Exercise data:
=== Section Start ===

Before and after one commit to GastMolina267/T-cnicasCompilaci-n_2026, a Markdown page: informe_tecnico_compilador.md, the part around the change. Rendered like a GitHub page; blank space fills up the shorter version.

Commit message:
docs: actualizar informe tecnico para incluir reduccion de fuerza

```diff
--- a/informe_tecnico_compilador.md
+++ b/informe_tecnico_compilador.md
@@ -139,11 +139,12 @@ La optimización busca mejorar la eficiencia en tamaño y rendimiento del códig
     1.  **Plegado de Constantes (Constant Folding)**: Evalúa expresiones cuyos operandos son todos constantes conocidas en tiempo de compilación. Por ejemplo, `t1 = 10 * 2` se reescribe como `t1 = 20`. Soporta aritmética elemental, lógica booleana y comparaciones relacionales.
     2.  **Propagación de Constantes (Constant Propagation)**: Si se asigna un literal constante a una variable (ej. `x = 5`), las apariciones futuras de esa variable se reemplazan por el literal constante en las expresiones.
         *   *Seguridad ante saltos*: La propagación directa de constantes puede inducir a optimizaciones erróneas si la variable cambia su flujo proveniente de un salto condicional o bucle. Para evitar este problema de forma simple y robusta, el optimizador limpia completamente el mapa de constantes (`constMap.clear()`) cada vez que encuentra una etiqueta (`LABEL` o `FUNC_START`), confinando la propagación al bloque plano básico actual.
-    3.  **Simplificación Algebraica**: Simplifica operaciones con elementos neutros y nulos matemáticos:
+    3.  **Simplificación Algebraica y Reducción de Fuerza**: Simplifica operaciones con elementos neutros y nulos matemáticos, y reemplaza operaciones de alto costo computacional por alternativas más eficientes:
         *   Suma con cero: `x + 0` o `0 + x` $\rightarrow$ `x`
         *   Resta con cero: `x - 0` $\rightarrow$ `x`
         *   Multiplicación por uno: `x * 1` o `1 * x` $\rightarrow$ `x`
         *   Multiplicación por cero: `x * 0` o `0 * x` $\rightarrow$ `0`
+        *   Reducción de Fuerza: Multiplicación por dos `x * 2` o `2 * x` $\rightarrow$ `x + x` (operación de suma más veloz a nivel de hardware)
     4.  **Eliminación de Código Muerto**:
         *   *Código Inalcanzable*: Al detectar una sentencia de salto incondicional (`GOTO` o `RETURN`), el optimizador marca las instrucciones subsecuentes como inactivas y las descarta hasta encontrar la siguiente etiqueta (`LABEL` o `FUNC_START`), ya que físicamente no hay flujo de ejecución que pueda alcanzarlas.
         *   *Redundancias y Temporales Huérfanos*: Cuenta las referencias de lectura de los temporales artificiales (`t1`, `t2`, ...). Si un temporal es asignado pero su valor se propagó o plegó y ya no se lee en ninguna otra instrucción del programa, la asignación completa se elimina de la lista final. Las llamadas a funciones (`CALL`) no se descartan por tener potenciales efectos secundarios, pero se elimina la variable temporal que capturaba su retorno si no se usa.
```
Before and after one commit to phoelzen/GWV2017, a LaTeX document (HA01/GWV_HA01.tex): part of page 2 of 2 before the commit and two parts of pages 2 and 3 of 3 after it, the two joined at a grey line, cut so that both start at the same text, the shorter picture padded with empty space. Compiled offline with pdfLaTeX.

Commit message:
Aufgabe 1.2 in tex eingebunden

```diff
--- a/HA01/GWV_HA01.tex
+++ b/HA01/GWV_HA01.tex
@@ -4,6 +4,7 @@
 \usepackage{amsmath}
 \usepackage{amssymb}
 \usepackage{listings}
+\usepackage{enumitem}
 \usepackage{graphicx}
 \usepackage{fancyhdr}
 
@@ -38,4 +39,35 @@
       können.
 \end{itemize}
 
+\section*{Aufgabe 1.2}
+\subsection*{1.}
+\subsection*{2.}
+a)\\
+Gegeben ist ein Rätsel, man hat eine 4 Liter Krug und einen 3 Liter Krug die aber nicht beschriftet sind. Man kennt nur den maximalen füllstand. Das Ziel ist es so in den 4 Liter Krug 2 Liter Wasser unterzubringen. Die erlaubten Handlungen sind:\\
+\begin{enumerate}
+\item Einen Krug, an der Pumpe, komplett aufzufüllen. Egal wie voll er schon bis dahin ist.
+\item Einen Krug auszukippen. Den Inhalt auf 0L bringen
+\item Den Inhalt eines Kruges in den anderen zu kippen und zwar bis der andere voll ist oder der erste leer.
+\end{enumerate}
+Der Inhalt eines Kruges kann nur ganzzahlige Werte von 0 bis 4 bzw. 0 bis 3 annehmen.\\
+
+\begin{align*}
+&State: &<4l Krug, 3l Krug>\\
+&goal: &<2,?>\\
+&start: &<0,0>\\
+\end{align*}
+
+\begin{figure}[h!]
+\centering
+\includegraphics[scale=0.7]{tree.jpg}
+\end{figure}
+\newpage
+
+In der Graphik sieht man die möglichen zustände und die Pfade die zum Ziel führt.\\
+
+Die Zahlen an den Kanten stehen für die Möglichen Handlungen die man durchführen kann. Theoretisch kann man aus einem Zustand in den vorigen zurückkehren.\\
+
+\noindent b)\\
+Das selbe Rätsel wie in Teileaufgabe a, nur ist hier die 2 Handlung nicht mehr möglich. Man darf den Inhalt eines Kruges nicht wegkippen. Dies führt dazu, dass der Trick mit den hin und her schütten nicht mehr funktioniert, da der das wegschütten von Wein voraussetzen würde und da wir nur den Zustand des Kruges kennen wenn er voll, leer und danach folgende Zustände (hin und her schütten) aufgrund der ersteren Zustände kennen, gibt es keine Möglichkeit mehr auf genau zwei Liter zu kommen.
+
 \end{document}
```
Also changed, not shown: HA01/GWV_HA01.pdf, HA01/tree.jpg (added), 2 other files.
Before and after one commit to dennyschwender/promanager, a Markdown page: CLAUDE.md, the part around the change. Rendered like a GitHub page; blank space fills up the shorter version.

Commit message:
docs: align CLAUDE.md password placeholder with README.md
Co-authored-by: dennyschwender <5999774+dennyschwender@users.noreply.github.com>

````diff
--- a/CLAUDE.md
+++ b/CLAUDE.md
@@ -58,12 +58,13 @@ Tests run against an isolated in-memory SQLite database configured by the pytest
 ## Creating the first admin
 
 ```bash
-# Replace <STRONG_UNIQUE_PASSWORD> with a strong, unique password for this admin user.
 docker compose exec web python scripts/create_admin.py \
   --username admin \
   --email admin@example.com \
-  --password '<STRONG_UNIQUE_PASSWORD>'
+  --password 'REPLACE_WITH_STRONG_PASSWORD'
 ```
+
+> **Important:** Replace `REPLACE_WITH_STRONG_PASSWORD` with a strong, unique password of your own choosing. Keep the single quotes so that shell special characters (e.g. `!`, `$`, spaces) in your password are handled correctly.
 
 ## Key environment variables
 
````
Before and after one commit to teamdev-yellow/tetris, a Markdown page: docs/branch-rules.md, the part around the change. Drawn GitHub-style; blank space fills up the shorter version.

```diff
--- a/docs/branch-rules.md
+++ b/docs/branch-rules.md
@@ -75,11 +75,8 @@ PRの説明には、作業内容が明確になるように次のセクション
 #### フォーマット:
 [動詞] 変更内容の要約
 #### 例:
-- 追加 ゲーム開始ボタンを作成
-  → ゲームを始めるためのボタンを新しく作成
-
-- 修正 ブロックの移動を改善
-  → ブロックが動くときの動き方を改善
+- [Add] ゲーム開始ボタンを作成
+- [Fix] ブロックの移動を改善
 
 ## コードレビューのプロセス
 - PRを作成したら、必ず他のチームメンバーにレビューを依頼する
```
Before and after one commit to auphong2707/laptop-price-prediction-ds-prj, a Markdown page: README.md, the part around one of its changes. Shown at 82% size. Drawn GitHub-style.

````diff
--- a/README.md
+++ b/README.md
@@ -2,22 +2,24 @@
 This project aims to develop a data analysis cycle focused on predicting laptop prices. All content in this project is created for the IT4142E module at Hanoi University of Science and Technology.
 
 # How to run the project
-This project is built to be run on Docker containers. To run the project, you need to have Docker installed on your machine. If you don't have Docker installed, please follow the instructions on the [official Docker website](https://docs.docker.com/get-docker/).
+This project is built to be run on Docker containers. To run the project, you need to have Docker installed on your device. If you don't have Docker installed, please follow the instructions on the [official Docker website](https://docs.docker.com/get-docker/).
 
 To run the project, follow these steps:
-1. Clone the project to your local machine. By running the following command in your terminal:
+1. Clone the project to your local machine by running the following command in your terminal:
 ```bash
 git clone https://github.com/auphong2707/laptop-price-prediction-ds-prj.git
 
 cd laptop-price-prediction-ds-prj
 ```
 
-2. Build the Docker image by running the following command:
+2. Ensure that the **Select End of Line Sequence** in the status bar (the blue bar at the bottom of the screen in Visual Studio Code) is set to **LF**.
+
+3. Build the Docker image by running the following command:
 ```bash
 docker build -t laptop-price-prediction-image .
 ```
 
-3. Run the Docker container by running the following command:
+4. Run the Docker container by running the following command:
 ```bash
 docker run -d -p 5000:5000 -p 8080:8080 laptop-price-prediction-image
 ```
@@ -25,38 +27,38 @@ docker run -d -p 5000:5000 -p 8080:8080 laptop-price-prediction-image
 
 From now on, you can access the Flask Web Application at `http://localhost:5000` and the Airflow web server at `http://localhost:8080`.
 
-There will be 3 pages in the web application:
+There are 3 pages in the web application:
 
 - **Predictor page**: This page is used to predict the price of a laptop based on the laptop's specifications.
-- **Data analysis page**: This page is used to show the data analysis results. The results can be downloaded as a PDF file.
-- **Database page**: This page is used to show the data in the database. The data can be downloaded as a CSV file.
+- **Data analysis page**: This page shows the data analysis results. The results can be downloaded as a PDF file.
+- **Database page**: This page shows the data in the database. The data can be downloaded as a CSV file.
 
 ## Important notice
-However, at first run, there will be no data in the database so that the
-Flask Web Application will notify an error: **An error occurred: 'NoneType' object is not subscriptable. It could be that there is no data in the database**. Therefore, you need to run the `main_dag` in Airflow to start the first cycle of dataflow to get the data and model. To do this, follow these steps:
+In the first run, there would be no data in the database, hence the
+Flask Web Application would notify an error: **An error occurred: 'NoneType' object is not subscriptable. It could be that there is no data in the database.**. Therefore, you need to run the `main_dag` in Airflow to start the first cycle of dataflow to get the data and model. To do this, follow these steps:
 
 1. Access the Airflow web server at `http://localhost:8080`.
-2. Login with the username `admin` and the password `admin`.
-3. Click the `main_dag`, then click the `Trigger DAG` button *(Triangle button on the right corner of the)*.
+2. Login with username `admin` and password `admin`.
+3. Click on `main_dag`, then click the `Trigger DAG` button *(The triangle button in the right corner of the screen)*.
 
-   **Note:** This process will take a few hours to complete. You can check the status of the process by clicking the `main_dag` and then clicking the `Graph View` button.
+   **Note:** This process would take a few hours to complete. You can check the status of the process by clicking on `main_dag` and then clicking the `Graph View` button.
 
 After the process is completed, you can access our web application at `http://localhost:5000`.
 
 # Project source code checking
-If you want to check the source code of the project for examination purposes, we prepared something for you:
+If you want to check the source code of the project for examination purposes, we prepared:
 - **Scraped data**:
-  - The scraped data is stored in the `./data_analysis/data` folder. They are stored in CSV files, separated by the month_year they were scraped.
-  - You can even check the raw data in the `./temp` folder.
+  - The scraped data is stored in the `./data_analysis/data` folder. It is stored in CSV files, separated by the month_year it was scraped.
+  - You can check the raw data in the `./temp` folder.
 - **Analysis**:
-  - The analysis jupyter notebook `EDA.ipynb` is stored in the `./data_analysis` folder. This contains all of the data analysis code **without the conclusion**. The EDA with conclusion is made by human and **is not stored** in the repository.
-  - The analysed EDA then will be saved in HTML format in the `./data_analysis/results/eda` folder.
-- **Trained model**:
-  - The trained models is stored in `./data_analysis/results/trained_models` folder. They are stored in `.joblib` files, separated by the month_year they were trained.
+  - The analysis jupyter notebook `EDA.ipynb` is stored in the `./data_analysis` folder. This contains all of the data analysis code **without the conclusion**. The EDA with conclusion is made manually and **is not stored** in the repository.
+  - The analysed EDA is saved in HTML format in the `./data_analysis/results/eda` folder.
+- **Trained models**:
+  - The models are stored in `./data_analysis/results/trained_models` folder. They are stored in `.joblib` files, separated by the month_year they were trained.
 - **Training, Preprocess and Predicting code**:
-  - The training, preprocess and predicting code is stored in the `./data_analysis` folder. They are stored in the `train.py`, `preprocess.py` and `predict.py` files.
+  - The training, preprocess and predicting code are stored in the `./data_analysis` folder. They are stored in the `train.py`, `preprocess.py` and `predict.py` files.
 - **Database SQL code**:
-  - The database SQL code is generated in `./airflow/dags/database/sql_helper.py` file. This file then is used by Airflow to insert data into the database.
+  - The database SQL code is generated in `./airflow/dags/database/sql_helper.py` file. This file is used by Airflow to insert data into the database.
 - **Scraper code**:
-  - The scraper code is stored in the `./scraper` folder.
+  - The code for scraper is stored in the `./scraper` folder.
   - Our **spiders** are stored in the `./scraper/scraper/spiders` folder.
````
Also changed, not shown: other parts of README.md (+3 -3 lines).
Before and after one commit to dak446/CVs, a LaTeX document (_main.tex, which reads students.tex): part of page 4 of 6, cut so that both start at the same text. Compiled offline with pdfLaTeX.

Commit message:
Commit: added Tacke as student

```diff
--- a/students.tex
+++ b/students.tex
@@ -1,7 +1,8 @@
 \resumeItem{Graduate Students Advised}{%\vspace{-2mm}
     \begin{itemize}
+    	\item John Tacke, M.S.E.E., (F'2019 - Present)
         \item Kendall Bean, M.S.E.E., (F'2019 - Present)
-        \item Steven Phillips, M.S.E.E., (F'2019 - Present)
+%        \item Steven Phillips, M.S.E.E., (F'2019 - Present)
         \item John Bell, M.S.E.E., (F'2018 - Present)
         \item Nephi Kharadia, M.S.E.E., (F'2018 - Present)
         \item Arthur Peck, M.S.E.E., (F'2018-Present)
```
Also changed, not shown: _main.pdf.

=== Section End ===

Instructions to follow: Spot the lines above that mention "username" and copy them.

The answer:
   --username admin \
-2. Login with the username `admin` and the password `admin`.
+2. Login with username `admin` and password `admin`.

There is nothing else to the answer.